  • ch. 4.
  • A sentimental journey: sexualism and the citizen of the world
  • ch. 5.
  • Toward the Gothic: terrorism and homosexual panic
  • ch. 6.
  • Murder incorporated: Confessions of a justified sinner
  • ch. 7.
  • Introduction:
  • Tennyson's Princess: one bride for seven brothers
  • ch. 8.
  • Adam Bede and Henry Esmond: homosocial desire and the historicity of the female
  • ch. 9.
  • Homophobia, misogyny, and capital: the example of Our mutual friend
  • ch. 10.
  • Up the postern stair: Edwin Drood and the homophobia of empire
  • Coda:
  • Toward the twentieth century: English readers of Whitman
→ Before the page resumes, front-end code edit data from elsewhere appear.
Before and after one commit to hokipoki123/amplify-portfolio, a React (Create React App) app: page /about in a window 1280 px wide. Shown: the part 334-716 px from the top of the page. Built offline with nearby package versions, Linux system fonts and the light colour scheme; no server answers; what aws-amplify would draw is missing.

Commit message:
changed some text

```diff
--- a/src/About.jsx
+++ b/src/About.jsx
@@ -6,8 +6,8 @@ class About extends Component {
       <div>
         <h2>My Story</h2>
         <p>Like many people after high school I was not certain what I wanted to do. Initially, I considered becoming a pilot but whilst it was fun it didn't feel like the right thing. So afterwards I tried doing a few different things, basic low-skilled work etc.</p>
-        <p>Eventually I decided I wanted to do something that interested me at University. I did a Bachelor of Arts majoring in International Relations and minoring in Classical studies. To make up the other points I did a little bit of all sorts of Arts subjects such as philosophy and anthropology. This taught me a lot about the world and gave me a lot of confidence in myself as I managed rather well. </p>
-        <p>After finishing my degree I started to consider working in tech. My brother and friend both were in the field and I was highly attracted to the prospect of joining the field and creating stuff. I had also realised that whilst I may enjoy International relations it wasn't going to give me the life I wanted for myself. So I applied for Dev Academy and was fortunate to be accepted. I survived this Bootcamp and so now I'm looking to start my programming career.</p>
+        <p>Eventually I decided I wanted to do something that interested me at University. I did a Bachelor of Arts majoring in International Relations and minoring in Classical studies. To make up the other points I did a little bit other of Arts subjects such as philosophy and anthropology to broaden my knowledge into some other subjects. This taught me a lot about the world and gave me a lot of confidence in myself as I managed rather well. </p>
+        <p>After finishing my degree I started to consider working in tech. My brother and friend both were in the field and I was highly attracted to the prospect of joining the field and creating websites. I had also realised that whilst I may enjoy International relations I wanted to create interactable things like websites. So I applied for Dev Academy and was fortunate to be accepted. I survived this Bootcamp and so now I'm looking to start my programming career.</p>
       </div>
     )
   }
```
  • Homosocial desire
  • Sexual politics and sexual meaning
  • Sex or history?
  • What this book does
  • ch. 1.
  • Gender asymmetry and erotic triangles
  • ch. 2.
  • Chapter Three. The Country Wife: Anatomies of Male Homosocial Desire
  • Chapter Four. A Sentimental Journey: Sexualism and the Citizen of the World
  • Chapter Five. Toward the Gothic: Terrorism and Homosexual Panic
  • Chapter Six. Murder Incorporated: Confessions of a Justified Sinner
  • Chapter Seven. Tennyson's Princess: One Bride for Seven Brothers
  • Chapter Eight. Adam Bede and Henry Esmond: Homosocial Desire and the Historicity of the Female
  • Chapter Nine. Homophobia, Misogyny, and Capital: The Example of Our Mutual Friend
  • Chapter Ten. Up the Postern Stair: Edwin Drood and the Homophobia of Empire
  • Coda. Toward the Twentieth Century: English Readers of Whitman
  • Notes
  • Frontmatter
  • Bibliography
  • Index
  • Contents
  • Foreword: The Eve Effect
  • Preface to the 1993 Edition
  • Acknowledgments
  • Introduction
  • Chapter One. Gender Asymmetry and Erotic Triangles
  • Chapter Two. Swan in Love: The Example of Shakespeare's Sonnets
Control code
OCM1bookssj0001589230
Dimensions
23 cm.
Dimensions
unknown
Edition
Thirthieth anniversary edition.
Extent
xxii, 244 pages
Governing access note
License restrictions may limit access
Isbn
9780231541046
Lccn
2015948126
Specific material designation
remote
System control number
(WaSeSS)ssj0001589230

Library Locations

    • Thomas Jefferson LibraryBorrow it
      1 University Blvd, St. Louis, MO, 63121, US
      38.710138 -90.311107
Processing Feedback ...